Beginning with the first entry, set down each one exactly as shown.
= = =
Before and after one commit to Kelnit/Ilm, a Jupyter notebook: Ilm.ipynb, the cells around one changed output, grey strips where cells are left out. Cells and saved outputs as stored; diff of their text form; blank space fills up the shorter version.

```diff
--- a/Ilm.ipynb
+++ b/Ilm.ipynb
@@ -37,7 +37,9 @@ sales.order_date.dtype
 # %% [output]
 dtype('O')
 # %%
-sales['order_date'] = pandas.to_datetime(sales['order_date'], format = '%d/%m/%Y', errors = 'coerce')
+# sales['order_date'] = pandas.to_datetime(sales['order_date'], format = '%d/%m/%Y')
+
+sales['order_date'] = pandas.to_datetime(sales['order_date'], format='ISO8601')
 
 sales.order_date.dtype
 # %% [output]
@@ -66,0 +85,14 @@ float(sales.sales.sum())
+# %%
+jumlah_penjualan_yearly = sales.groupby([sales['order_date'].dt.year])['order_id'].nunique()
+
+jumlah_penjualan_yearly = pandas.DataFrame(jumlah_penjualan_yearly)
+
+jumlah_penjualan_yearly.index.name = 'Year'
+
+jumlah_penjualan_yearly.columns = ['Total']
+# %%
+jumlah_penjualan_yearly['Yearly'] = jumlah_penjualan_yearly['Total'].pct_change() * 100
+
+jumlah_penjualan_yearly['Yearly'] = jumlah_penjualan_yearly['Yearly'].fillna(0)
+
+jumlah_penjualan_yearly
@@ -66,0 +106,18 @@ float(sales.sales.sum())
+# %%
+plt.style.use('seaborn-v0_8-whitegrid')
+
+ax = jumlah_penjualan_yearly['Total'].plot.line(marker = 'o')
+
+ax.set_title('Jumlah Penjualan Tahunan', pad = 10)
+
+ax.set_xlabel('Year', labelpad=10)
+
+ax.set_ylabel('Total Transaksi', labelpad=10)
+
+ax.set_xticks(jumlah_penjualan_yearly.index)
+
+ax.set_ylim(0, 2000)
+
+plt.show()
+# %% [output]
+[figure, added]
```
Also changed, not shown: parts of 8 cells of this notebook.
= = =
TASK RESULT ::
Before and after one commit to Kelnit/Ilm, a Jupyter notebook: Ilm.ipynb, the cells around one changed output, grey strips where cells are left out. Cells and saved outputs as stored; diff of their text form; blank space fills up the shorter version.

```diff
--- a/Ilm.ipynb
+++ b/Ilm.ipynb
@@ -37,7 +37,9 @@ sales.order_date.dtype
 # %% [output]
 dtype('O')
 # %%
-sales['order_date'] = pandas.to_datetime(sales['order_date'], format = '%d/%m/%Y', errors = 'coerce')
+# sales['order_date'] = pandas.to_datetime(sales['order_date'], format = '%d/%m/%Y')
+
+sales['order_date'] = pandas.to_datetime(sales['order_date'], format='ISO8601')
 
 sales.order_date.dtype
 # %% [output]
@@ -66,0 +85,14 @@ float(sales.sales.sum())
+# %%
+jumlah_penjualan_yearly = sales.groupby([sales['order_date'].dt.year])['order_id'].nunique()
+
+jumlah_penjualan_yearly = pandas.DataFrame(jumlah_penjualan_yearly)
+
+jumlah_penjualan_yearly.index.name = 'Year'
+
+jumlah_penjualan_yearly.columns = ['Total']
+# %%
+jumlah_penjualan_yearly['Yearly'] = jumlah_penjualan_yearly['Total'].pct_change() * 100
+
+jumlah_penjualan_yearly['Yearly'] = jumlah_penjualan_yearly['Yearly'].fillna(0)
+
+jumlah_penjualan_yearly
@@ -66,0 +106,18 @@ float(sales.sales.sum())
+# %%
+plt.style.use('seaborn-v0_8-whitegrid')
+
+ax = jumlah_penjualan_yearly['Total'].plot.line(marker = 'o')
+
+ax.set_title('Jumlah Penjualan Tahunan', pad = 10)
+
+ax.set_xlabel('Year', labelpad=10)
+
+ax.set_ylabel('Total Transaksi', labelpad=10)
+
+ax.set_xticks(jumlah_penjualan_yearly.index)
+
+ax.set_ylim(0, 2000)
+
+plt.show()
+# %% [output]
+[figure, added]
```
Also changed, not shown: parts of 8 cells of this notebook.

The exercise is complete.